Reviews 2

Library Journal Review

With so many recent books on the artist, including a nearly definitive biography (Duchamp, LJ 12/96) and a newly revised catalogue raisonn (The Complete Works of Marcel Duchamp, LJ 9/15/97), one may question the need for a volume ostensibly focusing on the collection of Belgium gallerist Ronny van de Velde. But this contribution by renowned Dada scholar Naumann brings a fresh focus on Duchamp's interests in reproduction and appropriation and is thus a welcome addition. In highly readable prose, Naumann recounts the artist's career in chronological chapters, emphasizing both his early use of printing techniques to undermine deliberately his own career in painting and his later readymades and variant reproductions. Throughout, Naumann clearly shows how Duchamp harnessed mechanical reproduction paradoxically in the service of his constant striving not to repeat himself. Meticulously laid out and adorned with 440 illustrations (200 in color) of objects in van de Velde's collection and other seminal works, the book can serve equally the newcomer and the devotee. Highly recommended.--Douglas McClemont, New York (c) Copyright 2010. Library Journals LLC, a wholly owned subsidiary of Media Source, Inc. No redistribution permitted.

Choice Review

Independent scholar Naumann offers a luxuriously presented study of the ways in which a man driven by a passion for novelty employed processes of replication to give physical substance to his creative fancies.
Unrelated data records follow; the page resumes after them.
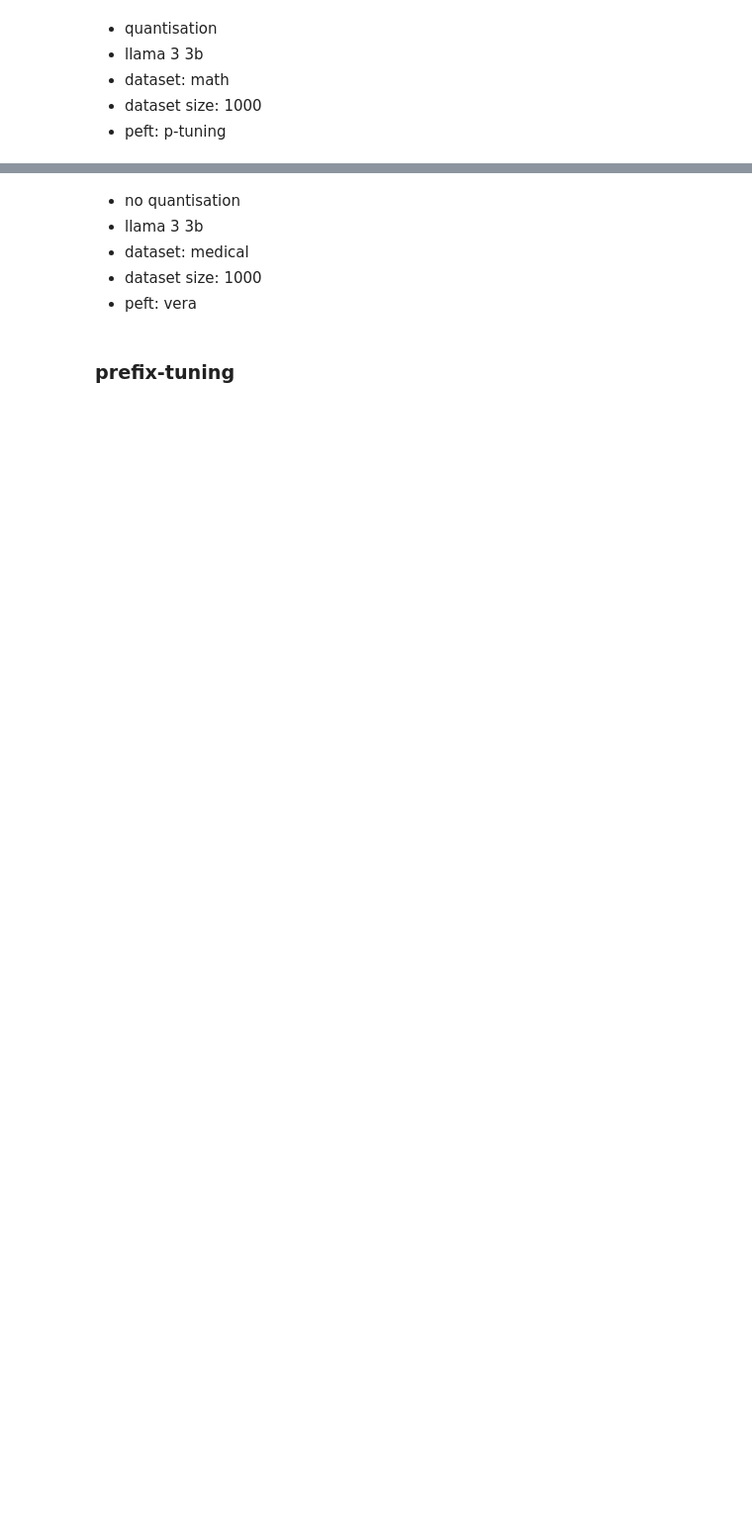
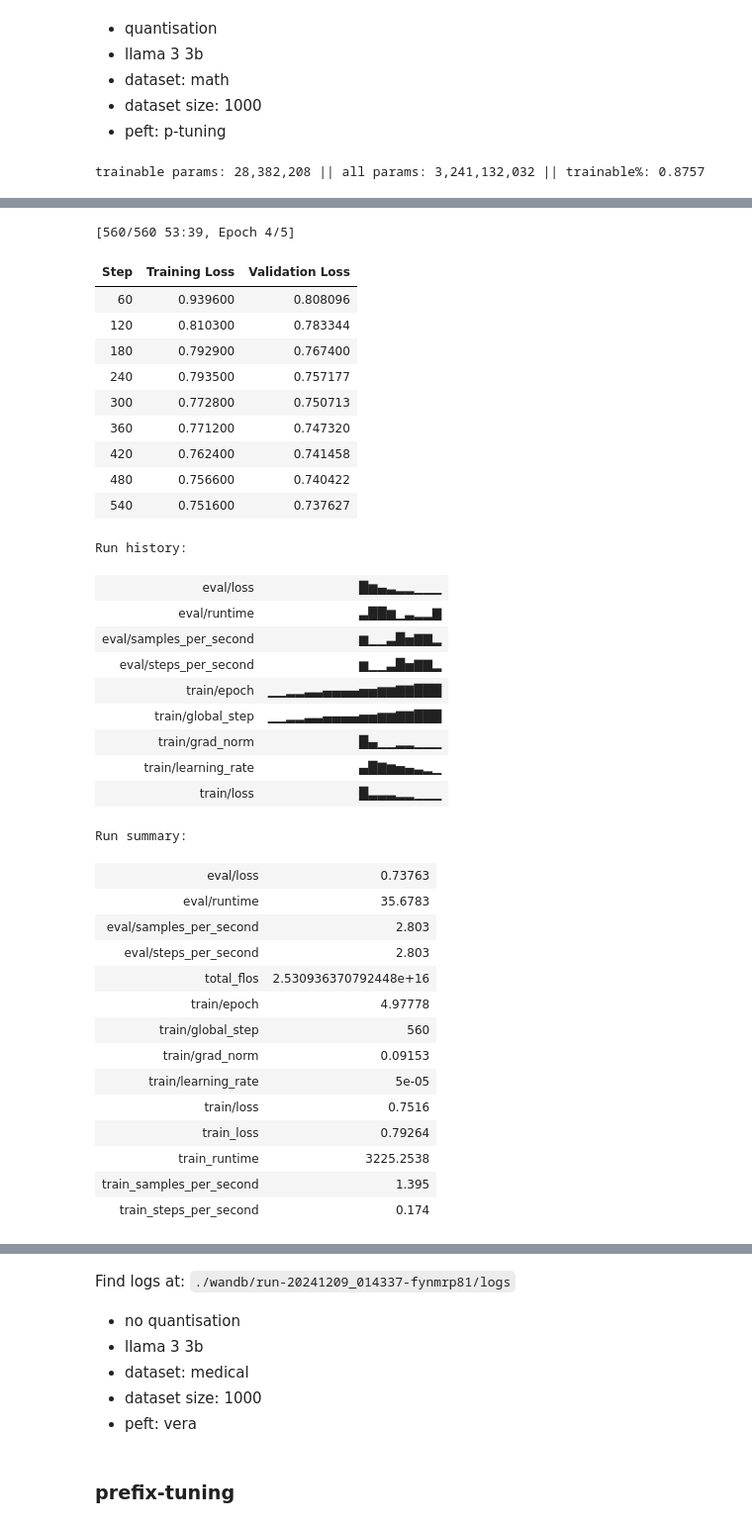
Before and after one commit to alina775/20242R0136COSE47402, a Jupyter notebook: FinalProject/deep_learning_final_project.ipynb, the cells around one changed output, grey strips where cells are left out. Shown at 99% size. Saved outputs shown, nothing was run; the diff lists cells and outputs as text; code cells hidden in the pictures; blank space fills up the shorter version.

```diff
--- a/FinalProject/deep_learning_final_project.ipynb
+++ b/FinalProject/deep_learning_final_project.ipynb
@@ -472,7 +475,7 @@ def run_training(base_model, config, dataset_name, dataset_size, data_row_name_u
   model.print_trainable_parameters()
 
   #load dataset
-  dataset = load_dataset(dataset_name, split="all[:10000]").shuffle(seed=42).select(range(dataset_size)).flatten_indices()
+  dataset = load_dataset(dataset_name, split="train[:10000]").shuffle(seed=42).select(range(dataset_size)).flatten_indices()
   tokenizer = AutoTokenizer.from_pretrained(base_model)
   tokenizer.chat_template = None
   model, tokenizer = setup_chat_format(model, tokenizer)
@@ -1184,24 +1181,3 @@ wandb.finish()
-# %%
-run = wandb.init(
-    project='Deep learning final project', # change
-    job_type="training",
-    anonymous="allow",
-    name = "p-tuning_math_1000_llama"
-)
-
-peft_config = PromptEncoderConfig(
-    peft_type="P_TUNING",
-    task_type="CAUSAL_LM",
-    num_virtual_tokens=20,
-    token_dim=768,
-    num_transformer_submodules=1,
-    num_attention_heads=12,
-    num_layers=12,
-    encoder_reparameterization_type="MLP",
-    encoder_hidden_size=768,
-)
-run_training(llama_base_model, peft_config, math_dataset_name, 1000, "problem", "generated_solution", "newModelLoRA", 1e-3)
-wandb.finish()
 # %% [markdown]
 - quantisation
 - llama 3 3b
@@ -1220,12 +1196,12 @@ peft_config = PromptEncoderConfig(
     peft_type="P_TUNING",
     task_type="CAUSAL_LM",
     num_virtual_tokens=20,
-    token_dim=768,
+    token_dim=3072,
     num_transformer_submodules=1,
     num_attention_heads=12,
     num_layers=12,
     encoder_reparameterization_type="MLP",
-    encoder_hidden_size=768,
+    encoder_hidden_size=3072,
 )
 
 run_training(llama_base_model, peft_config, medical_chatbot_dataset_name, 1000, "Patient", "Doctor", "newModelLoRA", 1e-3, quantisation_config)
@@ -1248,13 +1264,15 @@ peft_config = PromptEncoderConfig(
     peft_type="P_TUNING",
     task_type="CAUSAL_LM",
     num_virtual_tokens=20,
-    token_dim=768,
+    token_dim=3072,
     num_transformer_submodules=1,
     num_attention_heads=12,
     num_layers=12,
     encoder_reparameterization_type="MLP",
-    encoder_hidden_size=768,
+    encoder_hidden_size=3072,
 )
 
 run_training(llama_base_model, peft_config, math_dataset_name, 1000, "problem", "generated_solution", "newModelLoRA", 1e-3, quantisation_config)
 wandb.finish()
+# %% [output]
+trainable params: 28,382,208 || all params: 3,241,132,032 || trainable%: 0.8757
@@ -1260,0 +1282,36 @@ wandb.finish()
+[560/560 53:39, Epoch 4/5]
+| Step | Training Loss | Validation Loss |
+| 60 | 0.939600 | 0.808096 |
+| 120 | 0.810300 | 0.783344 |
+| 180 | 0.792900 | 0.767400 |
+| 240 | 0.793500 | 0.757177 |
+| 300 | 0.772800 | 0.750713 |
+| 360 | 0.771200 | 0.747320 |
+| 420 | 0.762400 | 0.741458 |
+| 480 | 0.756600 | 0.740422 |
+| 540 | 0.751600 | 0.737627 |
+Run history:
+| eval/loss | █▆▄▃▂▂▁▁▁ |
+| eval/runtime | ▃██▆▁▃▂▂▇ |
+| eval/samples_per_second | ▆▁▁▃█▅▇▇▂ |
+| eval/steps_per_second | ▆▁▁▃█▅▇▇▂ |
+| train/epoch | ▁▁▂▂▃▃▄▄▄▄▅▅▆▆▇▇███ |
+| train/global_step | ▁▁▂▂▃▃▄▄▄▄▅▅▆▆▇▇███ |
+| train/grad_norm | █▄▁▁▂▂▁▁▁ |
+| train/learning_rate | ▄█▇▆▅▄▃▂▁ |
+| train/loss | █▃▃▃▂▂▁▁▁ |
+Run summary:
+| eval/loss | 0.73763 |
+| eval/runtime | 35.6783 |
+| eval/samples_per_second | 2.803 |
+| eval/steps_per_second | 2.803 |
+| total_flos | 2.530936370792448e+16 |
+| train/epoch | 4.97778 |
+| train/global_step | 560 |
+| train/grad_norm | 0.09153 |
+| train/learning_rate | 5e-05 |
+| train/loss | 0.7516 |
+| train_loss | 0.79264 |
+| train_runtime | 3225.2538 |
+| train_samples_per_second | 1.395 |
+| train_steps_per_second | 0.174 |
@@ -1261,3 +1321,4 @@ wandb.finish()
+Find logs at: ./wandb/run-20241209_014337-fynmrp81/logs
 # %% [markdown]
 - no quantisation
 - llama 3 3b
```
Also changed, not shown: parts of 27 cells of this notebook.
The author of Making Mischief: Dada Invades New York (CH, Jun'97) and numerous articles on Duchamp traces that lifetime pursuit and its widespread influence in nine chronologically ordered chapters and an epilogue. His account begins with Duchamp's "early experiences with print making" (1902-5) and his transition from traditional modes of expression into Dada (1915-23). Two decades after he moved from New York to Paris, where so many of his seminal ventures were initiated, he returned to the US and spent the rest of his life there, ingeniously exploiting those novelties. Naumann's treatise is a mine of information and insight into the activities of a Delphic figure, whose posthumous influence continues to grow--as he himself predicted it would. Hence we can agree with Naumann and others that the essential "originality" Duchamp confronts us with resides less in the works he generated--the replicas, "found objects," "ready-mades," and other novelties--than in his own fugitive presence as a radical individualist who was himself truly irreplaceable. Richly documented. General readers; upper-division undergraduates through professionals. F. A. Trapp; Amherst College